    Seemed to me that there’s lots of logoi in your articles, Ben. Thanks for the work and looking forward to reading more!
    Joey

  70. Welcome to the pack, Joey.

    This is a good place to start to get to know the thinking around here, which is pretty diverse and one of the best places to talk things out I’ve ever found.

    See you around!
    -rafa

Continue the discussion at the Epsilon Theory Forum

1 more reply

Participants

The Latest From Epsilon Theory

DISCLOSURES

This commentary is being provided to you as general information only and should not be taken as investment advice. The opinions expressed in these materials represent the personal views of the author(s). It is not investment research or a research recommendation, as it does not constitute substantive research or analysis. Any action that you take as a result of information contained in this document is ultimately your responsibility. Epsilon Theory will not accept liability for any loss or damage, including without limitation to any loss of profit, which may arise directly or indirectly from use of or reliance on such information. Consult your investment advisor before making any investment decisions. It must be noted, that no one can accurately predict the future of the market with certainty or guarantee future investment performance. Past performance is not a guarantee of future results.

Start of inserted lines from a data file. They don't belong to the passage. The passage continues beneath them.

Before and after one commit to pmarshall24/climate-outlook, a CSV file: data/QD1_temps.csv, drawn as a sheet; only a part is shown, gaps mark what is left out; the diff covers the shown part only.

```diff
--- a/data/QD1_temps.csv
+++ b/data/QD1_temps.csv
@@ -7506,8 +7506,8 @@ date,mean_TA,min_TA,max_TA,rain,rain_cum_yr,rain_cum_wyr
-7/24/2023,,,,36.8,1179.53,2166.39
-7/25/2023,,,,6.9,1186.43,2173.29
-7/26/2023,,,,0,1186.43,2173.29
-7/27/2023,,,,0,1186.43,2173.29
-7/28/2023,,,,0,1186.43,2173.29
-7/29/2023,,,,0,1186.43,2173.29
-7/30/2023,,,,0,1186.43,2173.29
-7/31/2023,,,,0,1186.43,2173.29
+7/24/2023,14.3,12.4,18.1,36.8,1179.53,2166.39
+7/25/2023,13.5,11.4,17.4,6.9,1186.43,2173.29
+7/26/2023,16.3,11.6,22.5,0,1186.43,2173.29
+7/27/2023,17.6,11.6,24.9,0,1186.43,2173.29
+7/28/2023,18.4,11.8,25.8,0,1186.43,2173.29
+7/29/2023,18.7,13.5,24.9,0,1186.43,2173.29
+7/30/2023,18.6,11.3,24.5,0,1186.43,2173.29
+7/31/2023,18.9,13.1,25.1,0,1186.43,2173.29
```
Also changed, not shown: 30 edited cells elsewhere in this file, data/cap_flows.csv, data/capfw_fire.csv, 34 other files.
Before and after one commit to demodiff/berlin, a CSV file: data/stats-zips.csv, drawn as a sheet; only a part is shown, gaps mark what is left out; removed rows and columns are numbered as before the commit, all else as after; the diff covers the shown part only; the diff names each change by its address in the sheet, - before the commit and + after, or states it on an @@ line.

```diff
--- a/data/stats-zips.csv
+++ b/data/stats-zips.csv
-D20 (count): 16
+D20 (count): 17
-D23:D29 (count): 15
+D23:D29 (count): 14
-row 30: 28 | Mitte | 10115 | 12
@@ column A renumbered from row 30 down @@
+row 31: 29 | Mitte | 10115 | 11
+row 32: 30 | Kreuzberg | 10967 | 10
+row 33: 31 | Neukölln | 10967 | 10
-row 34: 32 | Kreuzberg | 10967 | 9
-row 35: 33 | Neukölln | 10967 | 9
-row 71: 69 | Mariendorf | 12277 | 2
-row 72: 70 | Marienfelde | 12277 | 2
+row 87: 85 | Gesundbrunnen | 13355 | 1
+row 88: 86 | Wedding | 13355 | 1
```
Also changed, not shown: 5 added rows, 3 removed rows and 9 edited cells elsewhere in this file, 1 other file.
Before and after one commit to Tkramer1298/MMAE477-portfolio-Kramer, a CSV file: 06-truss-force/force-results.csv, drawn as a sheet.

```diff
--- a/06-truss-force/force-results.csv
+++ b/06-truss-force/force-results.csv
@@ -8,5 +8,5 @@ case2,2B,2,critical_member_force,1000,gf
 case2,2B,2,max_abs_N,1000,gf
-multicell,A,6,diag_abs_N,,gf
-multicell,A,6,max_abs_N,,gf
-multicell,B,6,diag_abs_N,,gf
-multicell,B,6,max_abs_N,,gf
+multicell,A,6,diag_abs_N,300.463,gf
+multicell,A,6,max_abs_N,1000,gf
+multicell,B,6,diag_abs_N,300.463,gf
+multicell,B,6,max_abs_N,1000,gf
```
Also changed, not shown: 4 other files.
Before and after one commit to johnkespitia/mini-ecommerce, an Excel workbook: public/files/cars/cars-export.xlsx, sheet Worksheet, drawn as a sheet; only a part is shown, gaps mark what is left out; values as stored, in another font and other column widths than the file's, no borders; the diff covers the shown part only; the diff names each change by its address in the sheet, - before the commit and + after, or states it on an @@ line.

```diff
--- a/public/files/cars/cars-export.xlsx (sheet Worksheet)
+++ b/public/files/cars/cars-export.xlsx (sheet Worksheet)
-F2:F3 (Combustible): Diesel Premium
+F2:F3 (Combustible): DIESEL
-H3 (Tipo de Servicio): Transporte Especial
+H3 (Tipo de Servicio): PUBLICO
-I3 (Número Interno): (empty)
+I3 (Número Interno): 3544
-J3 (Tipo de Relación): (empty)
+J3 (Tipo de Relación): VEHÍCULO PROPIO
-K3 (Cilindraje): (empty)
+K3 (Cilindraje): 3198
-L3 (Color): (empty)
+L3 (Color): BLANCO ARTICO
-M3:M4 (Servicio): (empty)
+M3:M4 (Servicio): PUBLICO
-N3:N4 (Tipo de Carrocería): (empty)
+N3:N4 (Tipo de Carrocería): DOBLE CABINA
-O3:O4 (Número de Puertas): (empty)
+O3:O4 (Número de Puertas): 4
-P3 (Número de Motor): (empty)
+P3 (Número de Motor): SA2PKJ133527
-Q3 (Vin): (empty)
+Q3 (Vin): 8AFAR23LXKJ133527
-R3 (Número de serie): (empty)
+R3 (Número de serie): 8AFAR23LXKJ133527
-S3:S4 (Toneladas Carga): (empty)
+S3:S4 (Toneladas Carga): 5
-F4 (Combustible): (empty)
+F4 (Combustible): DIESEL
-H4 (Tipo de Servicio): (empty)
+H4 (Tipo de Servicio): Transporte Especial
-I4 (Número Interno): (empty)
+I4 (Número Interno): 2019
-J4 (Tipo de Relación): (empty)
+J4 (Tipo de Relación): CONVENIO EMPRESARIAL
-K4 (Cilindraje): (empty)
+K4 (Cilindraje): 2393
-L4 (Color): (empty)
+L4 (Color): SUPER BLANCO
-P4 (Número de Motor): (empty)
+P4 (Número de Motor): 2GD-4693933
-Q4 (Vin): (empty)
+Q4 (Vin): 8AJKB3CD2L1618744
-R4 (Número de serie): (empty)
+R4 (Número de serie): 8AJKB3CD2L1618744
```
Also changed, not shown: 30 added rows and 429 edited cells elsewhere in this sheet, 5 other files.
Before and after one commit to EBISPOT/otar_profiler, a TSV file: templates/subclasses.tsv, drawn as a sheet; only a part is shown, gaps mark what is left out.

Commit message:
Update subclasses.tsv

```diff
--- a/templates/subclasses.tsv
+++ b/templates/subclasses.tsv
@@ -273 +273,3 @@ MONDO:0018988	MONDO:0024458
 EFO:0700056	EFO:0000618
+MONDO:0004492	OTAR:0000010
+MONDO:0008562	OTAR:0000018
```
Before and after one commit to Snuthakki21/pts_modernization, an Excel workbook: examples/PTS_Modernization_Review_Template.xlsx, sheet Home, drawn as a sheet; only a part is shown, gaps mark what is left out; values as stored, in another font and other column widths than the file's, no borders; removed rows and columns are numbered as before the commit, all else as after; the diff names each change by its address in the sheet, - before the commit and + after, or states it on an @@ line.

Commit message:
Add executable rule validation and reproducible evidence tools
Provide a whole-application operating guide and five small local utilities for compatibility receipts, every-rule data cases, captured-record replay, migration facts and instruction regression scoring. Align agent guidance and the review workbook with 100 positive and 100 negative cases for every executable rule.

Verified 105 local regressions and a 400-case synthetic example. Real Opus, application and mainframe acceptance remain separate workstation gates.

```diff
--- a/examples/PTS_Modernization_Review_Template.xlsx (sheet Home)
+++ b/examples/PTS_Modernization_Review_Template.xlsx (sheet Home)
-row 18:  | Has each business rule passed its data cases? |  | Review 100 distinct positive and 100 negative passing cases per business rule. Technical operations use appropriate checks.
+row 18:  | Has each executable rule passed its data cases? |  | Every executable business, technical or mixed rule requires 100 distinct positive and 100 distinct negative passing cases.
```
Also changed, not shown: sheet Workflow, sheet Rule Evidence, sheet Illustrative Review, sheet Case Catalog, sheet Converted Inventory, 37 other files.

Statements in this communication are forward-looking statements. The forward-looking statements and other views expressed herein are as of the date of this publication. Actual future results or occurrences may differ significantly from those anticipated in any forward-looking statements, and there is no guarantee that any predictions will come to pass. The views expressed herein are subject to change at any time, due to numerous market and other factors. Epsilon Theory disclaims any obligation to update publicly or revise any forward-looking statements or views expressed herein. This information is neither an offer to sell nor a solicitation of any offer to buy any securities. This commentary has been prepared without regard to the individual financial circumstances and objectives of persons who receive it. Epsilon Theory recommends that investors independently evaluate particular investments and strategies, and encourages investors to seek the advice of a financial advisor. The appropriateness of a particular investment or strategy will depend on an investor’s individual circumstances and objectives.